One of the primary objectives of the Ethiopian water policy is developing the country’s water resources for economic and social benefits of the people, on an equitable and sustainable basis. This pursuit of water security follows many strategies, one being prominent: rainwater harvesting.
This strategy has gained wide acceptance among policy agents and development agencies. It’s not a new strategy in Ethiopia, either. The country has a long history of rainwater harvesting. In this tradition, people’s rain-fed agriculture (crop production and animal rearing) is supplemented with small-scale irrigation at community and household levels.

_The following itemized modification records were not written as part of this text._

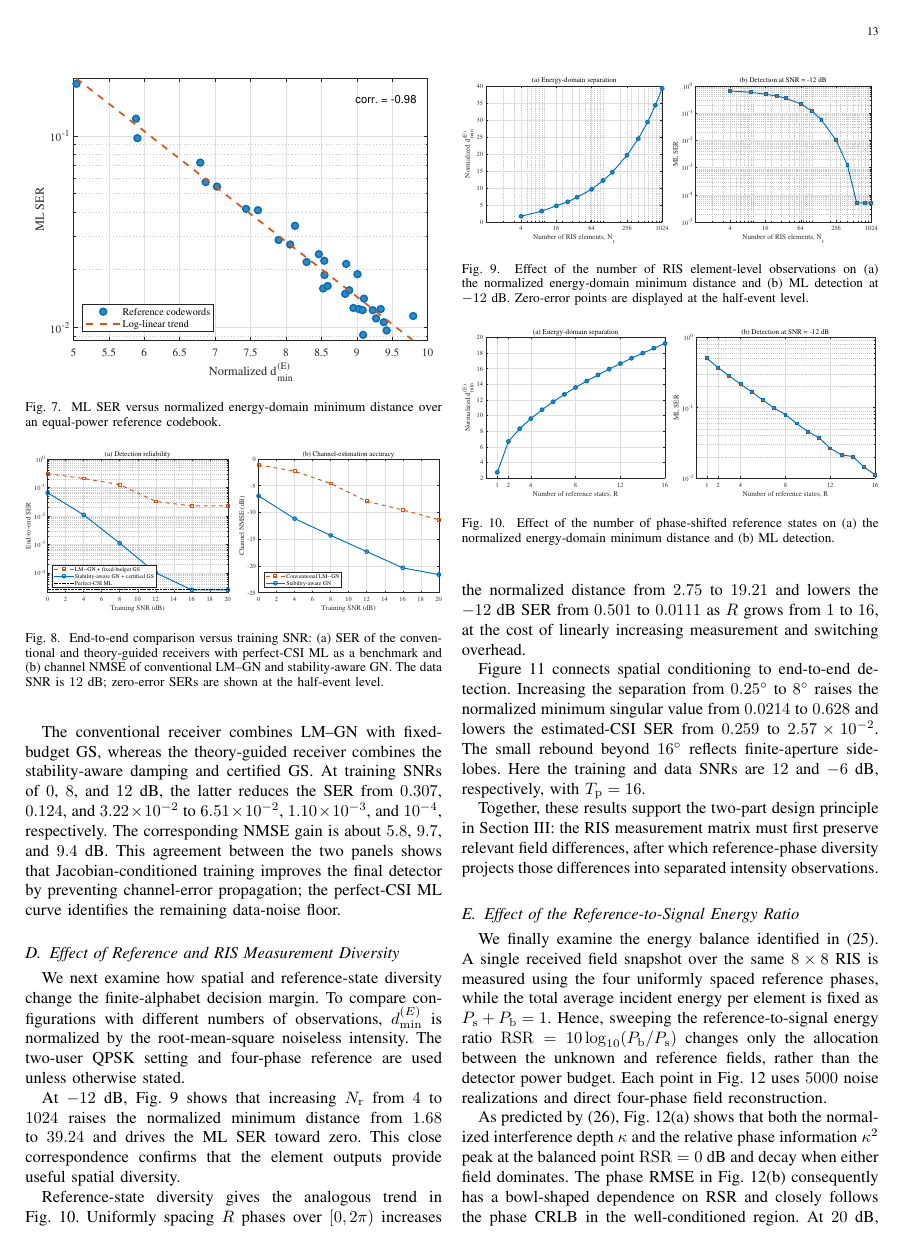
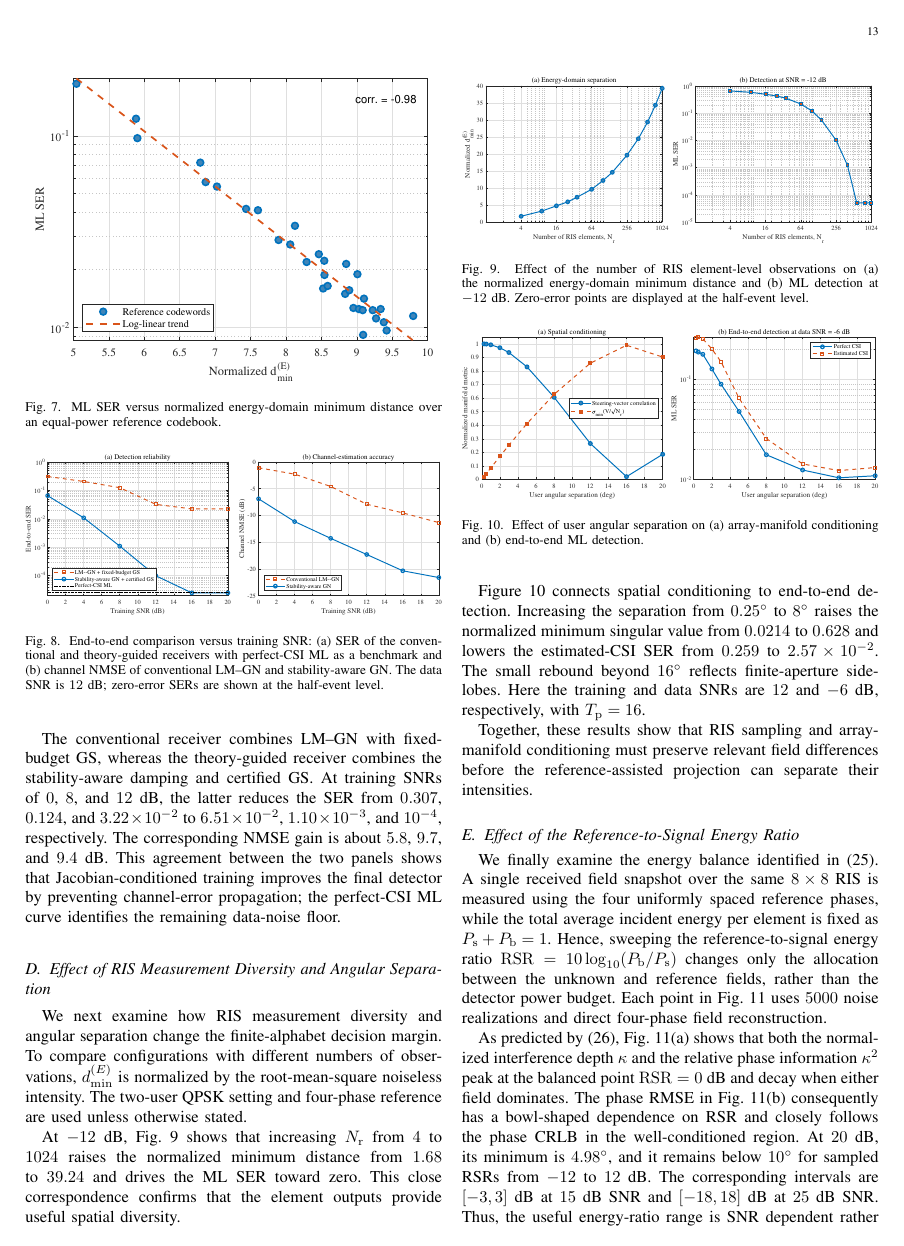
Before and after one commit to Broommuch/holographic-RIS, a LaTeX paper (main.tex): page 13 of 15. Compiled offline with pdfLaTeX.

Commit message:
delete the unnecessary figure 10 and relevant description

```diff
--- a/main.tex
+++ b/main.tex
@@ -1988,9 +1992,9 @@ remaining data-noise floor.
     \label{fig:theory_guided_end_to_end}
 \end{figure}
 
-\subsection{Effect of Reference and RIS Measurement Diversity}
-
-We next examine how spatial and reference-state diversity change the
+\subsection{Effect of RIS Measurement Diversity and Angular Separation}
+
+We next examine how RIS measurement diversity and angular separation change the
 finite-alphabet decision margin.  To compare configurations with different
 numbers of observations, $d_{\min}^{(E)}$ is normalized by the root-mean-square
 noiseless intensity.  The two-user QPSK setting and four-phase reference are
@@ -2007,19 +2011,6 @@ diversity.
     \includegraphics[width=\columnwidth]{simulation_results/ch5_reference_ris_diversity_extended_2026/results/fig_ris_element_measurement_diversity.eps}
     \caption{Effect of the number of RIS element-level observations on (a) the normalized energy-domain minimum distance and (b) ML detection at $-12$~dB. Zero-error points are displayed at the half-event level.}
     \label{fig:ris_element_measurement_diversity}
-\end{figure}
-
-Reference-state diversity gives the analogous trend in
-Fig.~\ref{fig:reference_state_diversity}. Uniformly spacing $R$ phases over
-$[0,2\pi)$ increases the normalized distance from $2.75$ to $19.21$ and lowers
-the $-12$~dB SER from $0.501$ to $0.0111$ as $R$ grows from $1$ to $16$, at the
-cost of linearly increasing measurement and switching overhead.
-
-\begin{figure}[t]
-    \centering
-    \includegraphics[width=\columnwidth]{simulation_results/ch5_reference_ris_diversity_extended_2026/results/fig_reference_state_diversity.eps}
-    \caption{Effect of the number of phase-shifted reference states on (a) the normalized energy-domain minimum distance and (b) ML detection.}
-    \label{fig:reference_state_diversity}
 \end{figure}
 
 Figure~\ref{fig:angular_separation_end_to_end} connects spatial conditioning to
@@ -2037,10 +2028,9 @@ $T_{\rm p}=16$.
     \label{fig:angular_separation_end_to_end}
 \end{figure}
 
-Together, these results support the two-part design principle in
-Section~\ref{sec:uniqueness_stability}: the RIS measurement matrix must first
-preserve relevant field differences, after which reference-phase diversity
-projects those differences into separated intensity observations.
+Together, these results show that RIS sampling and array-manifold conditioning
+must preserve relevant field differences before the reference-assisted
+projection can separate their intensities.
 
 \subsection{Effect of the Reference-to-Signal Energy Ratio}
 
```
Also changed, not shown: main.pdf, main.tex (8 more changed lines), 4 other files.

Ethiopia has a big potential for benefiting from rain fed agriculture even in drought prone areas. Rainwater in flash floods, surface runoff and the ephemeral rivers can be captured and stored much more often, using multiple water harvesting technologies (sand-dams, ponds, sub-surface dams, dug-wells, in-situ and roof catchment among others). However, there is a strong need for extensive training of farmers and for effective and adequate investments at the smallholder farmer level.